Blind Harry was a wandering minstrel in Scotland in the 1400s, and he told tales of William Wallace on his journeying round Scotland.
In 1297, Wallace attacked and killed Sheriff William Heselrig at what has been called the Action at Lanark. This is the first record of Wallace's rebellion. Unsurprisingly, Edward's harsh activities had inspired many rebellions. Wallace joined with Andrew Moray and the two went about gathering an army to rise against the English...
The Scots won an incredible victory at the Battle of Stirling Bridge in 1297. Although outnumbered (around 9,000 fighting for England to 6,000 for Scotland), Wallace and Moray used the terrain and bridge to their advantage. The Scots waited for some of the English army to cross the narrow bridge and then attacked. The English at the back could do nothing but watch their companions at the front get massacred. Wallace raided into northern England and was made Guardian of the Kingdom of Scotland in 1297...
Andrew Moray died sometime later that year from wounds he received at the Battle of Stirling Bridge.
Scotland and England are two nations divided by their experience of history. That divide was never wider than during the Wars of Independence in the 13th and 14th centuries.
Edward was not going to take the defeat at Stirling Bridge lightly. He personally led an army to Scotland and engaged Wallace's forces at Falkirk, in 1298. The English, with the help of skilled Welsh archers, won the Battle of Falkirk and Wallace had to escape to a nearby forest. The defeated Scot gave up his title of Guardian of the Kingdom of Scotland. Little is known about what Wallace did over the next few years, although he may have traveled abroad...
Edward I of England had the nickname "Hammer of the Scots".
Wallace may have traveled to France looking for help, but he was still active against the English by 1304. However, in 1305 he was captured by a Scottish knight who was loyal to Edward and transported to London.
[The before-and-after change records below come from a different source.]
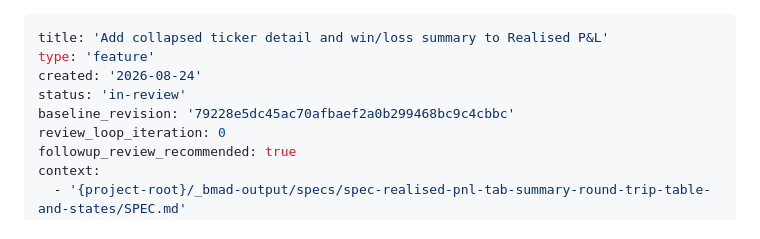
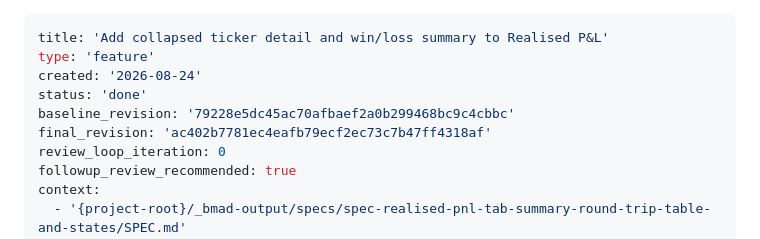
Before and after one commit to ed-is-ai/Agents.stocks, a Markdown page: _bmad-output/implementation-artifacts/spec-gh-291-realised-pnl-collapse-summary.md, the part around the change. Rendered like a GitHub page.

Commit message:
docs(bmad): complete issue 291 implementation record

```diff
--- a/_bmad-output/implementation-artifacts/spec-gh-291-realised-pnl-collapse-summary.md
+++ b/_bmad-output/implementation-artifacts/spec-gh-291-realised-pnl-collapse-summary.md
@@ -2,8 +2,9 @@
 title: 'Add collapsed ticker detail and win/loss summary to Realised P&L'
 type: 'feature'
 created: '2026-08-24'
-status: 'in-review'
+status: 'done'
 baseline_revision: '79228e5dc45ac70afbaef2a0b299468bc9c4cbbc'
+final_revision: 'ac402b7781ec4eafb79ecf2ec73c7b47ff4318af'
 review_loop_iteration: 0
 followup_review_recommended: true
 context:
```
He was found guilty of treason and brutally executed by being hanged, drawn and quartered.
This is the William Wallace Statue in Aberdeen, northern Scotland. It was erected in 1888.
Wallace's rebellion against a harsh English invader has made him a national hero in Scotland. There are many statues and memorials in honor of the military leader (including a plaque in central London near to where he was executed). One of the most well-known memorials is the Wallace Monument in Stirling, a 220-foot tall tower overlooking the beautiful Scottish countryside.
The Wallace Monument was completed in 1769 and now houses a museum and the famous Wallace Sword.
The Acts and Deeds of Sir William Wallace, Knight of Elderslie, was written around 1470 by Blind Harry the minstrel. Harry wrote from oral tradition describing events 170 years earlier - so his story has to be taken with a pinch of salt!
Braveheart was released in 1995 and was a massive hit. But it is an example of story-telling, it is not a documentary. The Scots did not wear kilts at that time (they came much later), they did not paint their faces with woad (that happened much earlier), Wallace did not have a love affair with Isabella of France, and the portrayals of most of the main characters were inaccurate. Wallace was described as a very tall man (a "giant") from a minor noble family, and portraits show him with a full beard. Not quite Mel Gibson's Braveheart!
One of the strangest inaccuracies of the movie is the absence of an actual bridge at the Battle of Stirling Bridge!